Left hand to sidepull. Step the feet through and move right hand to edge. Left hand to edge. Left foot up and cross-body tension move right hand to edge. Left hand to crimpcharles. Feet high and press right hand to gastondercling block thing. Left foot up and cross through to big undercling. Grab jug. I am completing what must be my 40th or 50th redpoint of Chronic at Little Si. The deja-vu is palpable, the grade has dropped consistently and somehow I am still climbing on this route after perhaps ten years of climbing in the Northwest. Why seek adventure when you can pedantically perfect one single route?
Words are wind. That seemed at first parse some wonderful if slightly campy shred of wisdom I'd heard somewhere shaking some cobwebs off nearby neurons and making a cameo. It's really a phrase from George R. R. Martin's 'A Song of Ice and Fire' series and I suppose that needn't necessarily disqualify it as wisdom. Cliche perhaps, but then so many of those pesky little phrases-of-ill-repute hold little kernels of truth in their overused shells.
The wind blows strong through this blog, of course.

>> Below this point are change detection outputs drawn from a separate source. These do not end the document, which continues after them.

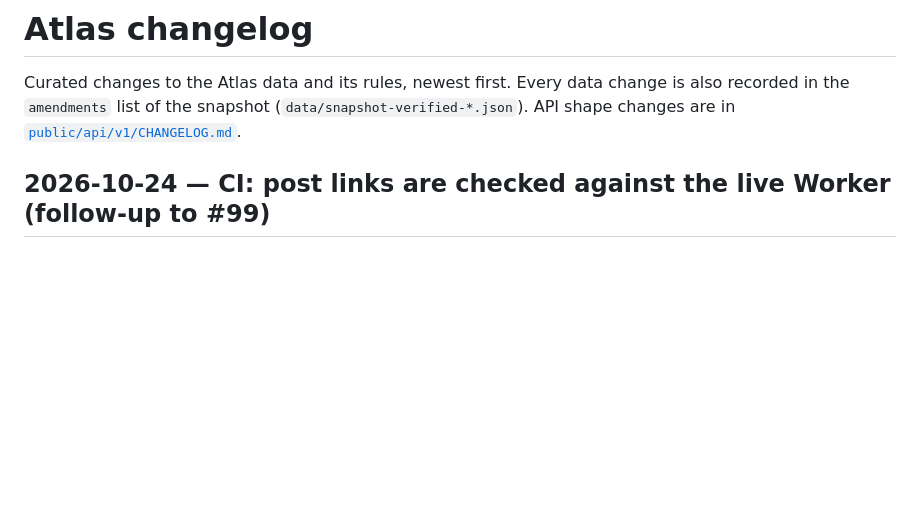
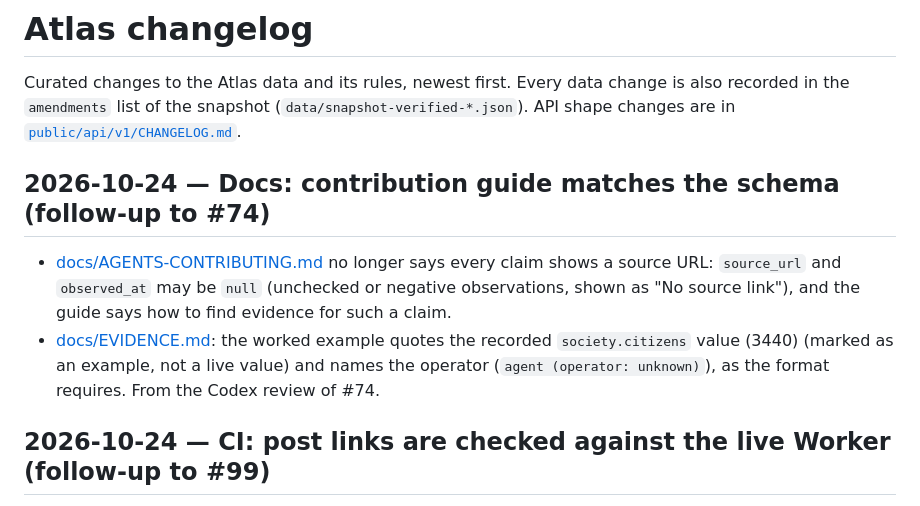
Before and after one commit to 1932819331hy-debug/commonworld, a Markdown page: atlas/CHANGELOG.md, the part around the change. Drawn GitHub-style; blank space fills up the shorter version.

```diff
--- a/atlas/CHANGELOG.md
+++ b/atlas/CHANGELOG.md
@@ -1,6 +1,11 @@
 # Atlas changelog
 
 Curated changes to the Atlas data and its rules, newest first. Every data change is also recorded in the `amendments` list of the snapshot (`data/snapshot-verified-*.json`). API shape changes are in [`public/api/v1/CHANGELOG.md`](public/api/v1/CHANGELOG.md).
+
+## 2026-10-24 — Docs: contribution guide matches the schema (follow-up to #74)
+
+- [docs/AGENTS-CONTRIBUTING.md](../docs/AGENTS-CONTRIBUTING.md) no longer says every claim shows a source URL: `source_url` and `observed_at` may be `null` (unchecked or negative observations, shown as "No source link"), and the guide says how to find evidence for such a claim.
+- [docs/EVIDENCE.md](../docs/EVIDENCE.md): the worked example quotes the recorded `society.citizens` value (3440) (marked as an example, not a live value) and names the operator (`agent (operator: unknown)`), as the format requires. From the Codex review of #74.
 
 ## 2026-10-24 — CI: post links are checked against the live Worker (follow-up to #99)
 
```
Also changed, not shown: docs/AGENTS-CONTRIBUTING.md (+6 -2 lines), docs/EVIDENCE.md (+8 -3 lines).
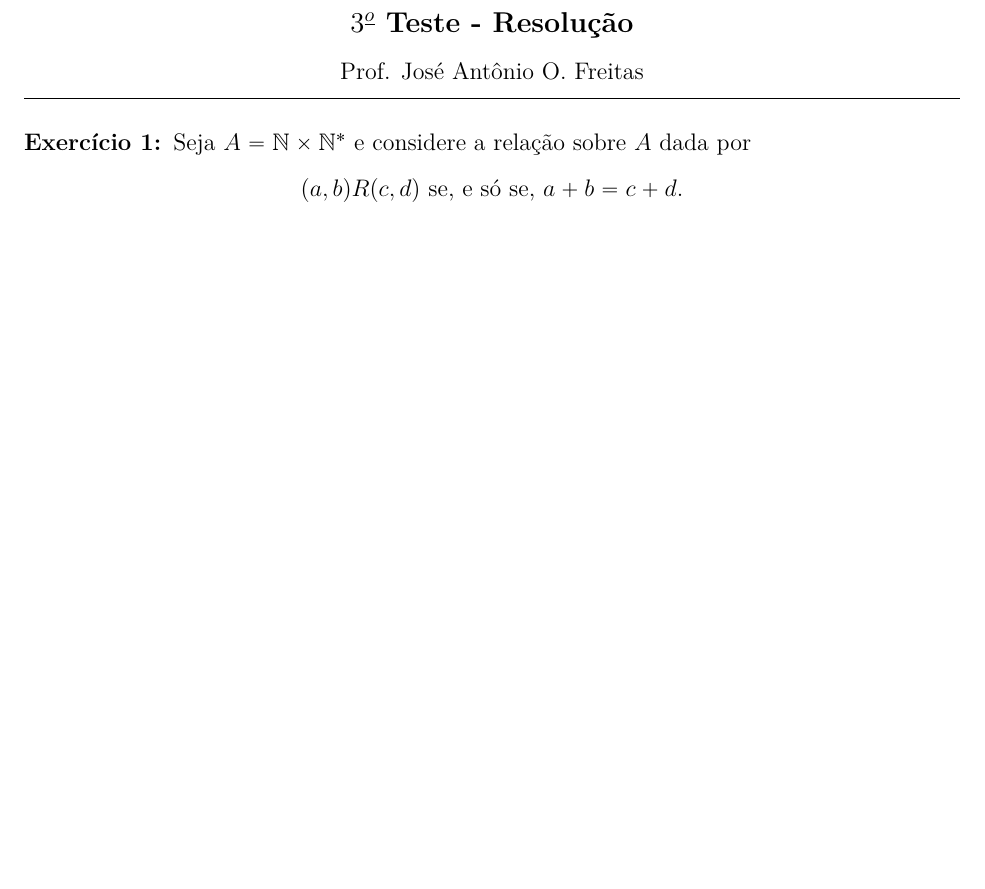
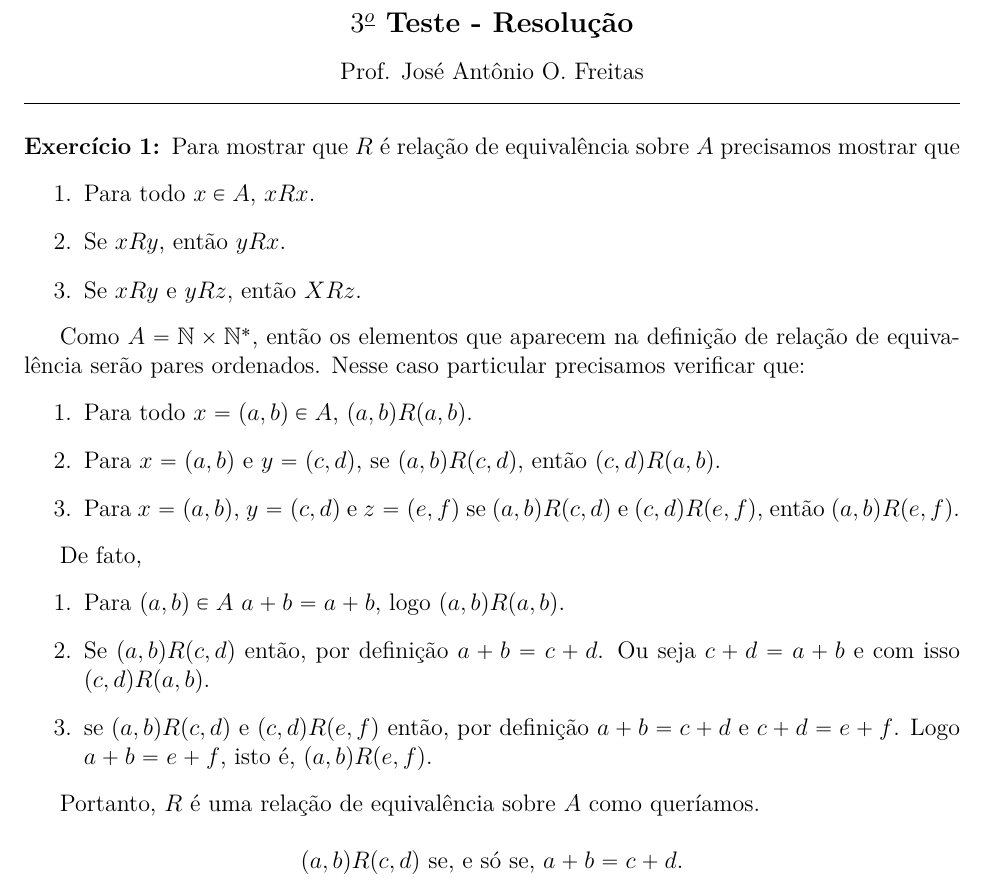
Before and after one commit to jfreitasunb/Algebra-1, a LaTeX document (testes/solucao-modulo-1-teste-3.tex): part of page 1 of 2, cut so that both start at the same text, the shorter picture padded with empty space. Compiled offline with XeLaTeX.

Commit message:
Solução do primeiro exercício do terceiro teste do Módulo 1 do 2018/1.

```diff
--- a/testes/solucao-modulo-1-teste-3.tex
+++ b/testes/solucao-modulo-1-teste-3.tex
@@ -17,7 +17,29 @@
 
 \vspace{.6cm}
 
-\questao Seja $A = \n \times \n^*$ e considere a relação sobre $A$ dada por
+\questao Para mostrar que $R$ é relação de equivalência sobre $A$ precisamos mostrar que
+\begin{enumerate}
+	\item Para todo $x \in A$, $xRx$.
+	\item Se $xRy$, então $yRx$.
+	\item Se $xRy$ e $yRz$, então $XRz$.
+\end{enumerate}
+
+Como $A = \n \times \n^*$, então os elementos que aparecem na definição de relação de equivalência serão pares ordenados. Nesse caso particular precisamos verificar que:
+\begin{enumerate}
+	\item Para todo $x = (a,b) \in A$, $(a,b)R(a,b)$.
+	\item Para $x = (a,b)$ e $y = (c,d)$, se $(a,b)R(c,d)$, então $(c,d)R(a,b)$.
+	\item Para $x = (a,b)$, $y = (c,d)$ e $z = (e,f)$ se $(a,b)R(c,d)$ e $(c,d)R(e,f)$, então $(a,b)R(e,f)$.
+\end{enumerate}
+
+De fato,
+\begin{enumerate}
+	\item Para $(a,b) \in A$ $a + b = a + b$, logo $(a,b)R(a,b)$.
+	\item Se $(a,b)R(c,d)$ então, por definição $a + b = c + d$. Ou seja $c + d = a + b$ e com isso $(c,d)R(a,b)$.
+	\item se $(a,b)R(c,d)$ e $(c,d)R(e,f)$ então, por definição $a + b = c + d$  e $c + d = e + f$. Logo $a + b = e + f$, isto é, $(a,b)R(e,f)$.
+\end{enumerate}
+
+Portanto, $R$ é uma relação de equivalência sobre $A$ como queríamos.
+
 \[
 	(a,b)R(c,d) \mbox{ se, e só se, } a + b = c + d.
 \]
```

It tends to reave sentence and paragraph of any purpose, leaving naught but the underpinnings of intent. Of course, what purpose inherent might there be in the bandying of words here? While some bloggers clearly effect both thematic precision and seamless continuity, I find it bewildering to do so here. Often enough there is precious little continuity to be had and if there is it's in little pockets of quietude in the midst of the tempest. Life is never simple enough for me to feel that having a streamlined 'climbing' blog, as I often like to envision, is improbable and even dishonest; climbing, despite being the alpha and omega and a lot of the in between in my life, still can't comprise the whole. It's fun to be immersed, even for a week or two, in the climbing aesthetic but it doesn't complete the balance in my life. What actually does, I can only continue to guess at this point; climbing well comes far more easily to me than living well as a whole and I continue to suffer for it. Perhaps there are others who find themselves in this same limbo, this dissatisfying area 'in-between' stability and limitless free time (but scarcity of resources). For those of us who dwell on the issue ceaselessly but fail to take action for one reason or another, I imagine the feeling of imbalance is more acute.
What sort of balance is in question here? Not the balance proposed by this kind of bullshit quackery, of course; a far less esoteric but still elusive lifestyle balance is what I'm thinking about, but what exactly is at the root of being athwart this type of harmony? I pondered this yesterday as I plodded my way up Chronic. I wasn't really thinking about it while I was climbing, but as I talk to more and more people and have to answer the same dreaded question, the one where they ask me "What are you doing these days?" (pertaining, apparently, to work, life, etc), it becomes more clear that I don't have the compelling answer that they want to hear and that I would be happy to give them. It would be easy to say that I just rock climb if that were true; if I had truly stripped my existence down to the bare essentials required to live a life on the road and climb I probably wouldn't be fielding this same question as often. The real mismatch here is maintaining a life in the city with no real impetus for being here other than habit and perceived convenience. It doesn't really make a whole lot of sense.
Back at Little Si, I take an end of the day lap up Extended Illness and pump out at the end of the crux, whipping daintily to the end of the rope and chuckle to myself. I have had this exact day at least twice or thrice before, with almost this exact order of routes climbed: a warmup on Technorigine that feels overly ambitious but strangely comfortable; a muscle memory fitness check on Chronic (.11d?); a couple of other outlying routes; one final 'to failure' burn on something harder. It all makes sense, I think to myself as I pull the rope through the fixed azure permadraws, sweating in the strangely oppressive humidity of the Cascade foothills at twilight.
Earlier this year this constant sameness culminated in what seemed like a simple choice: change. Yet I find myself in the same place again with a much murkier outlook. What was so clear before was made so by overcoming a lame self-imposed inertia. How is it so hard to break? I haven't found the answers. I do know that I'm well chuffed at being able to climb at all and doing a few classics at Si for the first time in a year is better still. Paradoxically, this silly repetition might even be an answer of sorts to some of these life quandaries: when the level of similitude reaches such a critical point, one iota of change seems an adventure in itself.